=== EXERCISE OBJECTIVE ===
Among the entries that follow, some lines contain the word "MUST". Show all of them.

───

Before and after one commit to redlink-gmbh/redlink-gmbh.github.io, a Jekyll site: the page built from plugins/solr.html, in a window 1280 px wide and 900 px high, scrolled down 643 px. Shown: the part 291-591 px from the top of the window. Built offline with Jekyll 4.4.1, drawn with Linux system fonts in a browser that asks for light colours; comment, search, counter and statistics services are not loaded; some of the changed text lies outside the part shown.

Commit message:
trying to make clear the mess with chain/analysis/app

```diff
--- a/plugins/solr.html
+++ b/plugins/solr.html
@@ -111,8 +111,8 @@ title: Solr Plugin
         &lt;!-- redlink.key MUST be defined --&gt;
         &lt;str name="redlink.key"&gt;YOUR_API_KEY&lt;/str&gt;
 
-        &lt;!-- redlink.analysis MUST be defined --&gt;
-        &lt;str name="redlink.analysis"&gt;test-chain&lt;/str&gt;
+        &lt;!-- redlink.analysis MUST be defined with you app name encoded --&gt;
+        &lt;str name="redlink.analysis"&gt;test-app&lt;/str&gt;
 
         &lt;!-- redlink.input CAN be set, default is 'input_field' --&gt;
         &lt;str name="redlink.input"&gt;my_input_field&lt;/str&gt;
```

───

=== TASK ANSWER ===
         &lt;!-- redlink.key MUST be defined --&gt;
-        &lt;!-- redlink.analysis MUST be defined --&gt;
+        &lt;!-- redlink.analysis MUST be defined with you app name encoded --&gt;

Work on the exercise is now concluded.